Among the records below, which lines contain the string "source"? Report them.

Before-and-after change records
****
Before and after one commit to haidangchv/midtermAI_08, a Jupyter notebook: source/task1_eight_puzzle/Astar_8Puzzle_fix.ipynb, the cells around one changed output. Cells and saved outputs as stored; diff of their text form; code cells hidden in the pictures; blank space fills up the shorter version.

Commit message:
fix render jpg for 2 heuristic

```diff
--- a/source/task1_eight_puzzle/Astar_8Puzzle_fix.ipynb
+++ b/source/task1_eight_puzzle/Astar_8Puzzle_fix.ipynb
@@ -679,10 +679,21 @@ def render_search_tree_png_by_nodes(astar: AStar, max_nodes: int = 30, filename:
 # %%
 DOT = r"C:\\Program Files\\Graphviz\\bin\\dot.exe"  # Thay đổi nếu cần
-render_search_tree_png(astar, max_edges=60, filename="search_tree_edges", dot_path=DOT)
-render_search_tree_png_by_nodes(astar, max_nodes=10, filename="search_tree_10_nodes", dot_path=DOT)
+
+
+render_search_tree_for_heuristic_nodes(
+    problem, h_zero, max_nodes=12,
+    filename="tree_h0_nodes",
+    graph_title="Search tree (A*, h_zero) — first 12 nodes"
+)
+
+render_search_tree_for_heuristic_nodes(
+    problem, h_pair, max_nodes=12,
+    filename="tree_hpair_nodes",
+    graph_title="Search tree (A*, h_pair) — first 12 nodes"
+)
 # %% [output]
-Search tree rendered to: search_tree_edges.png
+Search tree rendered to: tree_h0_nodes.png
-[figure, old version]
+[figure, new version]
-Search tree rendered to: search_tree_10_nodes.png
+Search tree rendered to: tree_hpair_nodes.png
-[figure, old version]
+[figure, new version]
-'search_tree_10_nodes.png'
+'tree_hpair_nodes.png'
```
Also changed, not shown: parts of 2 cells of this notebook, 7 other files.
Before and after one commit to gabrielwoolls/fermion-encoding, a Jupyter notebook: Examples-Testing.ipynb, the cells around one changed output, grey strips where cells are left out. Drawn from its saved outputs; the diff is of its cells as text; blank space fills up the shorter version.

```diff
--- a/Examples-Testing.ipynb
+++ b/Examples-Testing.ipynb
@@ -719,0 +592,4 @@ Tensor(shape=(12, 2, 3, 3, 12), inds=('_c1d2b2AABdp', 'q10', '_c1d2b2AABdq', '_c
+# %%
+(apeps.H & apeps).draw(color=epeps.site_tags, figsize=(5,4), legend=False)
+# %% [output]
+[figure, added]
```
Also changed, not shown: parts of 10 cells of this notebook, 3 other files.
****
▶ _ANSWER TO THE PROBLEM_:
Before and after one commit to haidangchv/midtermAI_08, a Jupyter notebook: source/task1_eight_puzzle/Astar_8Puzzle_fix.ipynb, the cells around one changed output. Cells and saved outputs as stored; diff of their text form; code cells hidden in the pictures; blank space fills up the shorter version.
--- a/source/task1_eight_puzzle/Astar_8Puzzle_fix.ipynb
+++ b/source/task1_eight_puzzle/Astar_8Puzzle_fix.ipynb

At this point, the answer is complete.